# Exercise objective
Leave the images behind and copy every record exactly.

━━━ Exercise materials ━━━

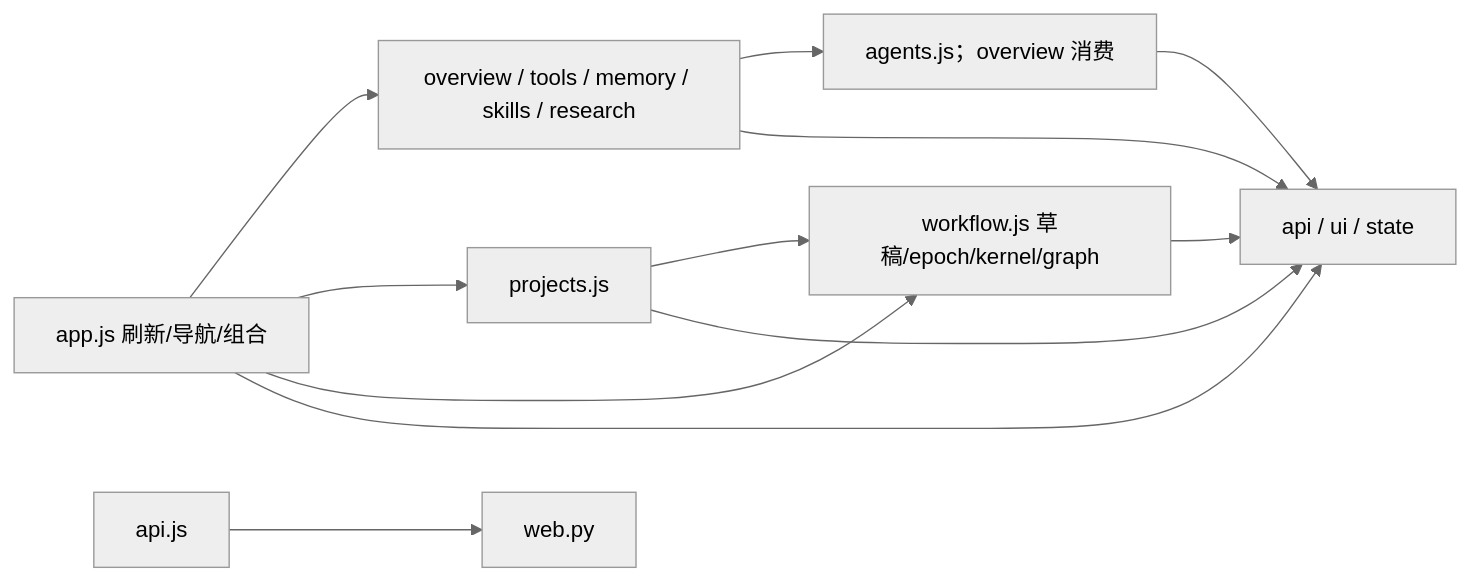
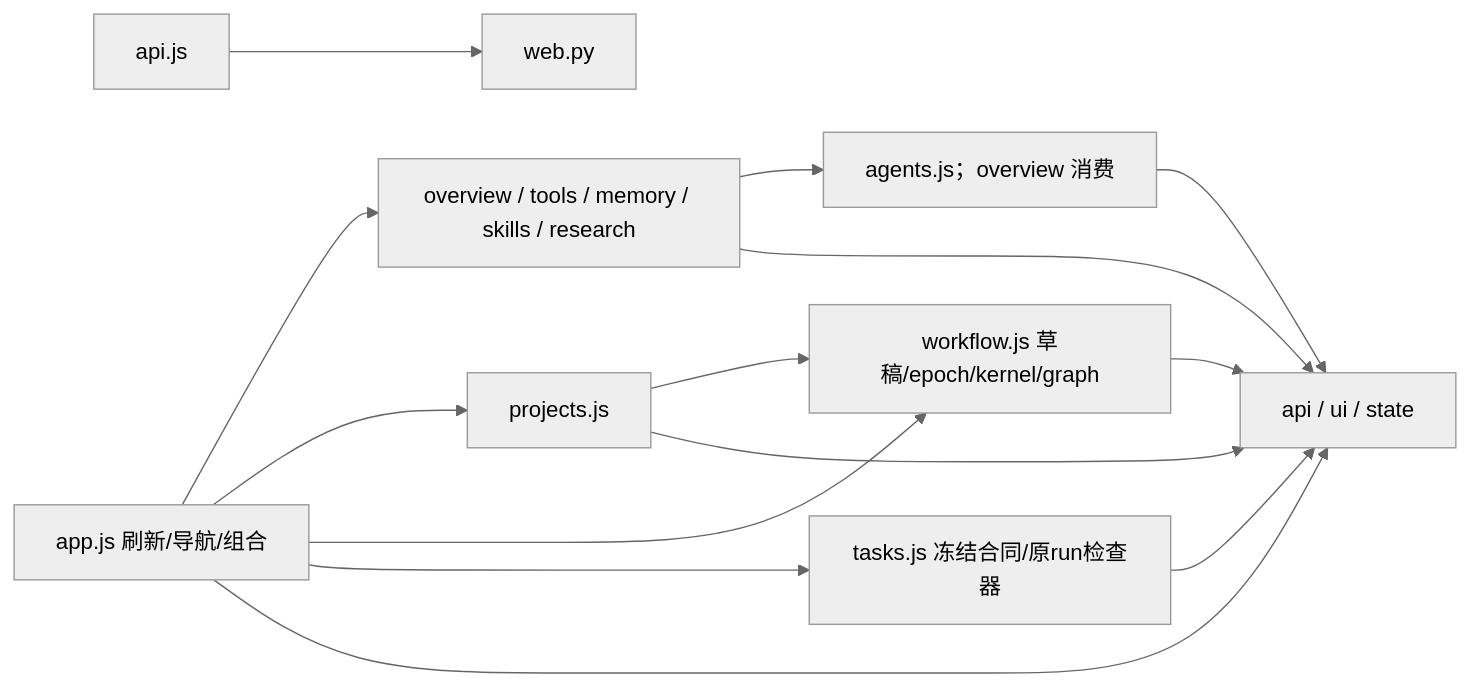
One commit to 626619403/Ergora changed the second of 4 diagrams in docs/architecture/current.md. Above: the diagram before and after it, drawn with Mermaid (neutral theme). The commit also changed other lines of this file and 13 other files, not shown here.

````diff
--- a/docs/architecture/current.md
+++ b/docs/architecture/current.md
@@ -99,14 +99,16 @@
 ```mermaid
 flowchart LR
   App[app.js 刷新/导航/组合] --> Views[overview / tools / memory / skills / research]
   App --> Projects[projects.js]
   App --> Workflow[workflow.js 草稿/epoch/kernel/graph]
+  App --> Tasks[tasks.js 冻结合同/原run检查器]
   Projects --> Workflow
   Views --> Agents[agents.js；overview 消费]
   App --> Shared[api / ui / state]
   Views --> Shared
   Projects --> Shared
   Workflow --> Shared
+  Tasks --> Shared
   Agents --> Shared
   API[api.js] --> HTTP[web.py]
 ```
````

━━━

# Solution
One commit to 626619403/Ergora changed the second of 4 diagrams in docs/architecture/current.md. Above: the diagram before and after it, drawn with Mermaid (neutral theme). The commit also changed other lines of this file and 13 other files, not shown here.

````diff
--- a/docs/architecture/current.md
+++ b/docs/architecture/current.md
@@ -99,14 +99,16 @@
 ```mermaid
 flowchart LR
   App[app.js 刷新/导航/组合] --> Views[overview / tools / memory / skills / research]
   App --> Projects[projects.js]
   App --> Workflow[workflow.js 草稿/epoch/kernel/graph]
+  App --> Tasks[tasks.js 冻结合同/原run检查器]
   Projects --> Workflow
   Views --> Agents[agents.js；overview 消费]
   App --> Shared[api / ui / state]
   Views --> Shared
   Projects --> Shared
   Workflow --> Shared
+  Tasks --> Shared
   Agents --> Shared
   API[api.js] --> HTTP[web.py]
 ```
````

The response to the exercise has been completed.